I’m so far from the point now I don’t know what the hell I was saying. Oh right, being funny. (See: not me.)
Myself and an esteemed (I have to say that in case she’s reading) colleague partook of an evening of comedy and beer, watching the infamously wonderful Comedy Store Players at the Comedy Store.
Improv is hard. It’s being funny – intentionally, not by opening your mouth in the hopes you’ll sound pseudo-intelligent and just come across as a lobotomised hick – without the appropriate planning time. The closest I’ve ever got to being witty is when myself and the aforementioned colleague decided re-writing the lyrics to (Sir) David Bowie’s Starman in honour of the marvellous mechanoid Robert Llewellyn was a better use of our time than writing our university essays. Good times.
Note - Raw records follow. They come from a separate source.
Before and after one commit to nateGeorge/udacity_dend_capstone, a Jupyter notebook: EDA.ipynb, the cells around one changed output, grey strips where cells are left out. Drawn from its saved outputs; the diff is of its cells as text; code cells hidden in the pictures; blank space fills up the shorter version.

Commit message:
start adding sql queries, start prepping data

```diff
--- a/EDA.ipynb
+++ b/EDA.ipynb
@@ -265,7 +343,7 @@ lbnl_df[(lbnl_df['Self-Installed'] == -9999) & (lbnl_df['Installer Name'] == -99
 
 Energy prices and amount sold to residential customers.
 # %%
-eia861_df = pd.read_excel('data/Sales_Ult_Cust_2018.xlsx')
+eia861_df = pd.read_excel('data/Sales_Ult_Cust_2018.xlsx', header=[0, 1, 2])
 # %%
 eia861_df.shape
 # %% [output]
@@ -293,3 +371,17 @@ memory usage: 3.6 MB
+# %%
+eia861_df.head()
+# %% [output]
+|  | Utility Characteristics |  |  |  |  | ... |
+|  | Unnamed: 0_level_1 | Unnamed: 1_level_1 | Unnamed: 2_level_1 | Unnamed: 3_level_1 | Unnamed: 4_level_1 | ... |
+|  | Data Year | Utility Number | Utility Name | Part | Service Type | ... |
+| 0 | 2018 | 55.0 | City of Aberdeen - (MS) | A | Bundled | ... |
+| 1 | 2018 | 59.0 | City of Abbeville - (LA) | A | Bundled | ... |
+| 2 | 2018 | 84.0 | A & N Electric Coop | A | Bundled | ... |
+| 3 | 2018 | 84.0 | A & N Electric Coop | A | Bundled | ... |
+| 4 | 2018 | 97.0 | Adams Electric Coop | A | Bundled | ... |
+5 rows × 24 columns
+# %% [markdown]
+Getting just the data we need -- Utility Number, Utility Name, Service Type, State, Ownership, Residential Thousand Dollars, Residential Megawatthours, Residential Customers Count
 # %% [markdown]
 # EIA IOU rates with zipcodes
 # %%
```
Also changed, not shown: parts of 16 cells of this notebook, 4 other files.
If only I could’ve handed that in, I wouldn’t be where I am now… (which, if you must know, is sitting on the DLR on my way home from work, using a pen to write actual words on actual paper – who woulda thunk it?!)
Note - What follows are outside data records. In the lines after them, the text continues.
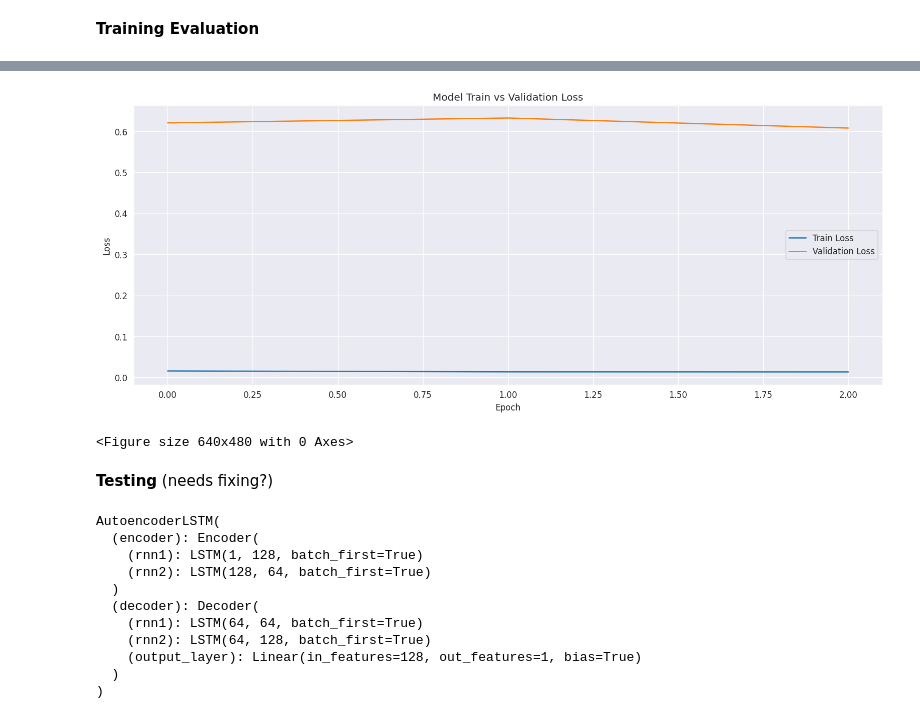
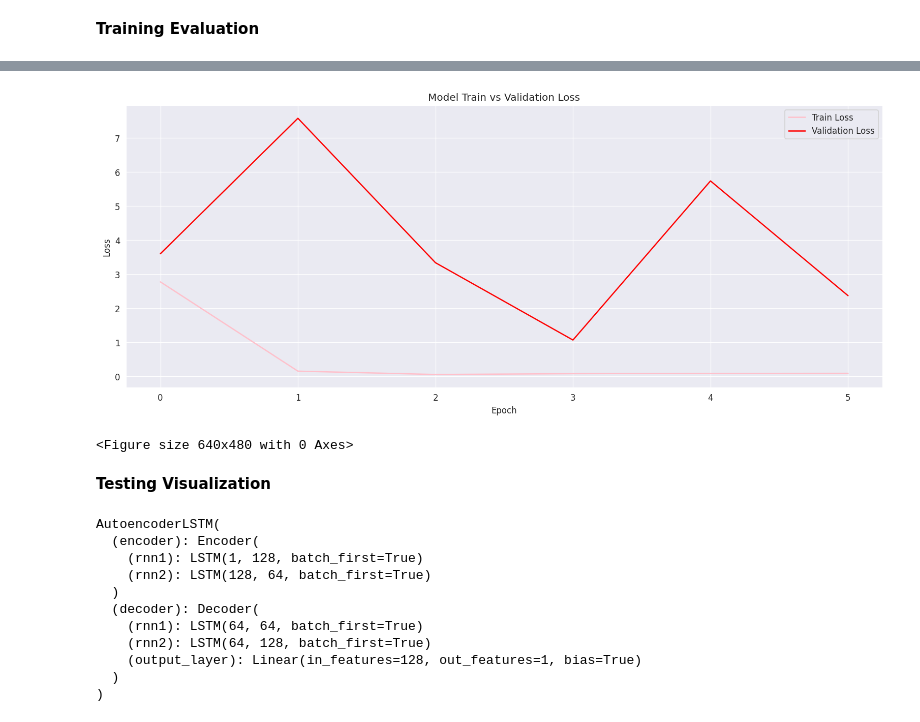
Before and after one commit to grlefl/LSTM-Autoencoder-Anomaly-Detection, a Jupyter notebook: main.ipynb, the cells around one changed output, grey strips where cells are left out. Saved outputs shown, nothing was run; the diff lists cells and outputs as text; code cells hidden in the pictures.

```diff
--- a/main.ipynb
+++ b/main.ipynb
@@ -92,14 +81,15 @@ Test Mean: 3.757597524858125 Test Standard Deviation: 0.40463254744634136
 # %% [markdown]
 **Prepare Datasets** (needs fixing?)
 # %%
+# create a dataset of sequences based on number of TIME_STEPS
 def create_dataset(df, TIME_STEPS=1):
-    X, y = [], []
+    X = []
 
     for i in range(len(df) - TIME_STEPS):
         feature = df.iloc[i:i+TIME_STEPS].values.astype(np.float32)
         X.append(feature)
 
-    return torch.tensor(np.array(X))
+    return np.array(X)
 # %%
 TIME_STEPS = 30 # capacity of sliding window
 
@@ -234,32 +215,34 @@ def validate_epoch(device, model, criterion, valid_loader):
 # %%
-def train_model(device, model, optimizer, criterion, train_loader, valid_loader, num_epochs=100, patience=5, output_dir="./results"):
+def train_model(device, model, optimizer, criterion, train_loader, valid_loader, num_epochs=100, patience=2, output_dir="./results"):
     train_loss_history = []
     val_loss_history = []
-    best_val_loss = np.inf
+    best_val_loss = np.inf  # best validation loss initialized to infinity
     patience_counter = 0
 
     for epoch in range(num_epochs):
-        train_loss = train_epoch(device, model, optimizer, criterion, train_loader)
-        val_loss = validate_epoch(device, model, criterion, valid_loader)
+        train_loss = train_epoch(device, model, optimizer, criterion, train_loader)     # training
+        val_loss = validate_epoch(device, model, criterion, valid_loader)               # validation
 
+        # append average losses
         train_loss_history.append(train_loss)
         val_loss_history.append(val_loss)
 
-        print(f'Epoch {epoch+1}/{num_epochs}, Train Loss: {train_loss:.4f}, Val Loss: {val_loss:.4f}')
+        print(f'Epoch {epoch+1}/{num_epochs}, Train Loss: {train_loss:.4f}, Val Loss: {val_loss:.4f}')  # print losses
 
-        # Check if validation loss has improved
+        # check if validation loss has improved
         if val_loss < best_val_loss:
             best_val_loss = val_loss
             patience_counter = 0
-            torch.save(model.state_dict(), f"{output_dir}/best_model.pth")
+            torch.save(model.state_dict(), f"{output_dir}/best_model.pth")  # save model if validation loss improved
             print(f'Model saved at epoch {epoch+1}')  # debugging
         else:
             patience_counter += 1
+            # check if patience limit has been reached for early stopping
             if patience_counter >= patience:
                 print(f'Early stopping at epoch {epoch+1}')
                 break
 
-    return train_loss_history, val_loss_history
+    return train_loss_history, val_loss_history   # return training and validation loss history
 # %% [markdown]
 **Training Evaluation**
 # %%
@@ -270,11 +253,11 @@ device = torch.device('cuda') if torch.cuda.is_available() else torch.device('cp
 model_name = "model1"
 model = AutoencoderLSTM(seq_len=TIME_STEPS, n_features=1)
 model = model.to(device)
-optimizer = optim.Adam(model.parameters(), lr=0.05)     # keep this the same for now
-criterion = nn.MSELoss().to(device)                     # keep this the same for now
+optimizer = optim.Adam(model.parameters(), lr=0.001)     # keep this the same for now
+criterion = nn.MSELoss(reduction='sum').to(device)       # keep this the same for now
 
 # save train and validation losses in directory
 output_dir = f"./results/{model_name}"
 os.makedirs(output_dir, exist_ok=True)
-train_loss_history, valid_loss_history = train_model(device, model, optimizer, criterion, train_loader, valid_loader, output_dir=output_dir, num_epochs=3)
+train_loss_history, valid_loss_history = train_model(device, model, optimizer, criterion, train_loader, valid_loader, output_dir=output_dir, num_epochs=20)
 # %% [output]
@@ -286,17 +274,14 @@ Model saved at epoch 3
 # %%
+# plot train vs validation loss
 plt.figure(figsize=(16, 6), dpi=120)
-plt.plot(train_loss_history, label='Train Loss')
-plt.plot(valid_loss_history, label='Validation Loss')
-plt.title('Model Train vs Validation Loss')
-plt.xlabel('Epoch')
-plt.ylabel('Loss')
-plt.legend()
-plt.show()
+plt.plot(train_loss_history, label='Train Loss', color='pink'); plt.plot(valid_loss_history, label='Validation Loss', color='red')
+plt.title('Model Train vs Validation Loss'); plt.xlabel('Epoch'); plt.ylabel('Loss')
+plt.legend(); plt.show()
 
-plt.savefig(os.path.join(output_dir, 'loss_plot.png'))
+plt.savefig(os.path.join(output_dir, 'loss_plot.png')) # this saving functionality does not work
 # %% [output]
-[figure, old version]
+[figure, new version]
 <Figure size 640x480 with 0 Axes>
 # %% [markdown]
-**Testing** (needs fixing?)
+**Testing Visualization**
 # %%
```
Also changed, not shown: parts of 24 cells of this notebook.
…oh, the point. Right. That was that these guys are good. Really good; good does not, as a word, textually render how good they were. You know when you get good pie? Better than that.
Obviously these guys are pros and have been doing this since before I was born – which is amazing really, since I’m 102 now. And yet? It wasn’t boring or stale or samey or other words that are politely synonymous with utter cockshite. I think, in my mind at least, there is a worry that performers have 102+ years worth of material in their head and can just rehash it as and when it is needed.
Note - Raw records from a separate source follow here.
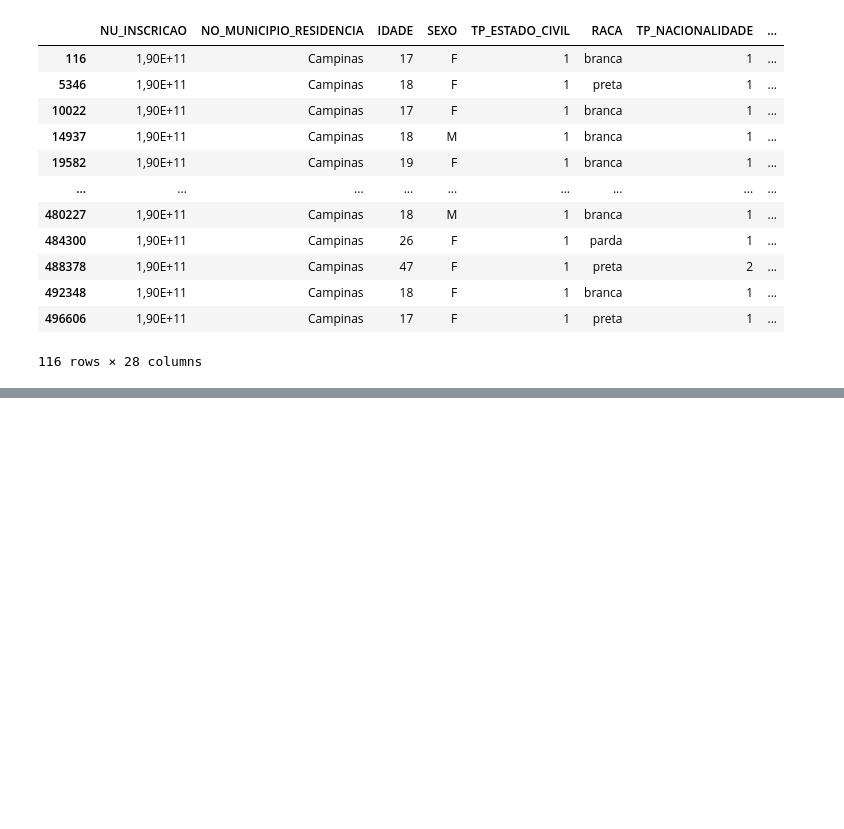
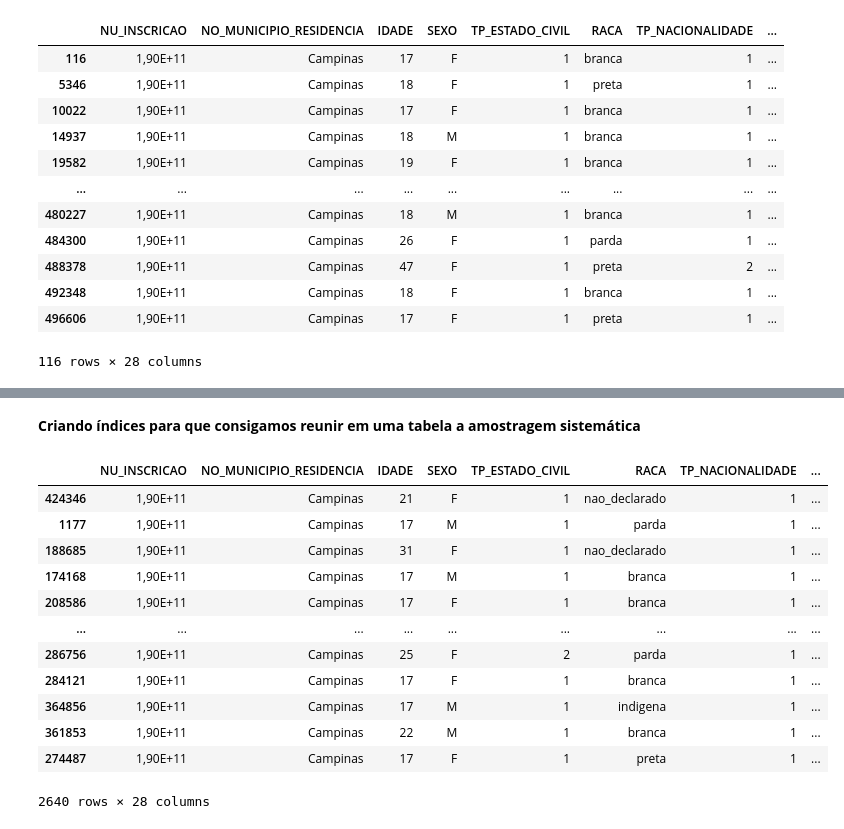
Before and after one commit to Matheusfarmaceutico/Estat-stica-e-An-lise-de-dados-com-Python, a Jupyter notebook: Amostragem.ipynb, the cells around one changed output, grey strips where cells are left out. Cells and saved outputs as stored; diff of their text form; code cells hidden in the pictures; blank space fills up the shorter version.

```diff
--- a/Amostragem.ipynb
+++ b/Amostragem.ipynb
@@ -131,0 +342,3 @@ enem_campinas
+# %% [markdown]
+**Criando índices para que consigamos reunir em uma tabela a amostragem
+sistemática**
@@ -131,0 +348,26 @@ enem_campinas
+# %%
+# Repetindo a etapa anterior para memorização
+x_treino, x_teste, y_treino, estratificada = train_test_split(
+    enem_campinas.drop(columns = ["RACA"]),
+    enem_campinas["RACA"],
+    stratify=enem_campinas['RACA'],
+    test_size = 0.20
+    )
+# Criando index
+estratificada = estratificada.index
+enem_campinas_estra = enem_campinas.loc[estratificada, :]
+enem_campinas_estra
+# %% [output]
+|  | NU_INSCRICAO | NO_MUNICIPIO_RESIDENCIA | IDADE | SEXO | TP_ESTADO_CIVIL | RACA | TP_NACIONALIDADE | ... |
+| 424346 | 1,90E+11 | Campinas | 21 | F | 1 | nao_declarado | 1 | ... |
+| 1177 | 1,90E+11 | Campinas | 17 | M | 1 | parda | 1 | ... |
+| 188685 | 1,90E+11 | Campinas | 31 | F | 1 | nao_declarado | 1 | ... |
+| 174168 | 1,90E+11 | Campinas | 17 | M | 1 | branca | 1 | ... |
+| 208586 | 1,90E+11 | Campinas | 17 | F | 1 | branca | 1 | ... |
+| ... | ... | ... | ... | ... | ... | ... | ... | ... |
+| 286756 | 1,90E+11 | Campinas | 25 | F | 2 | parda | 1 | ... |
+| 284121 | 1,90E+11 | Campinas | 17 | F | 1 | branca | 1 | ... |
+| 364856 | 1,90E+11 | Campinas | 17 | M | 1 | indigena | 1 | ... |
+| 361853 | 1,90E+11 | Campinas | 22 | M | 1 | branca | 1 | ... |
+| 274487 | 1,90E+11 | Campinas | 17 | F | 1 | preta | 1 | ... |
+2640 rows × 28 columns
```
Also changed, not shown: parts of 31 cells of this notebook.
But that was totally not the case here.
Mssrs Frost, Mullarkey, Proops, Simpson, Smart and Vranch were on fine form and I don’t think we stopped laughing from start to finish. And probably on the way home too, but we are pretending that was not us in case fellow passengers try to track us down.They looked like they were having fun which was pretty infectious. From the moment Greg started his hula dancing (boy knows how to move!) to the dramatic finale of the Gothic horror musical “The Smallest Fish in the World”, the weirdness just kept comin’. And, for those of you who know me? Weird is my thing.
Which epitomised the audience, really – how many people shout out “James Bond” as a request for a household object? (Idle fantasies, sadly, do not count) But then, the weirder the better; how else would you get a one word story about King Arthur’s jelly mould, with the lime jelly Excalibur being stored up Gwen’s arse and Arthur’s intolerance to kiwi cheesecake? How else would you get Steve having to guess that his job was that on Mondays, in his pants, he cleaned out the TARDIS with the rigging from a ship in a bottle in a Ladbrokes in Egypt?
How else would we have gotten to see Greg and Lee’s beautiful, romantic graveyard song; Andy’s inability to remember what a tripod was called; the repositioning of Camelot to put it next to Stonehenge; learning koalas can only become velodrome cyclists through the use of stilts made from Ikea furniture; Greg’s wonderful song about being a fish expert; the amazing revelation that you could stop nuclear fish-on by reversing the polarity?
Alll of that can, really, be summed up thus: Improv very good. Go see. Or else.
You stay classy, San Diego (and, y’know, everywhere else)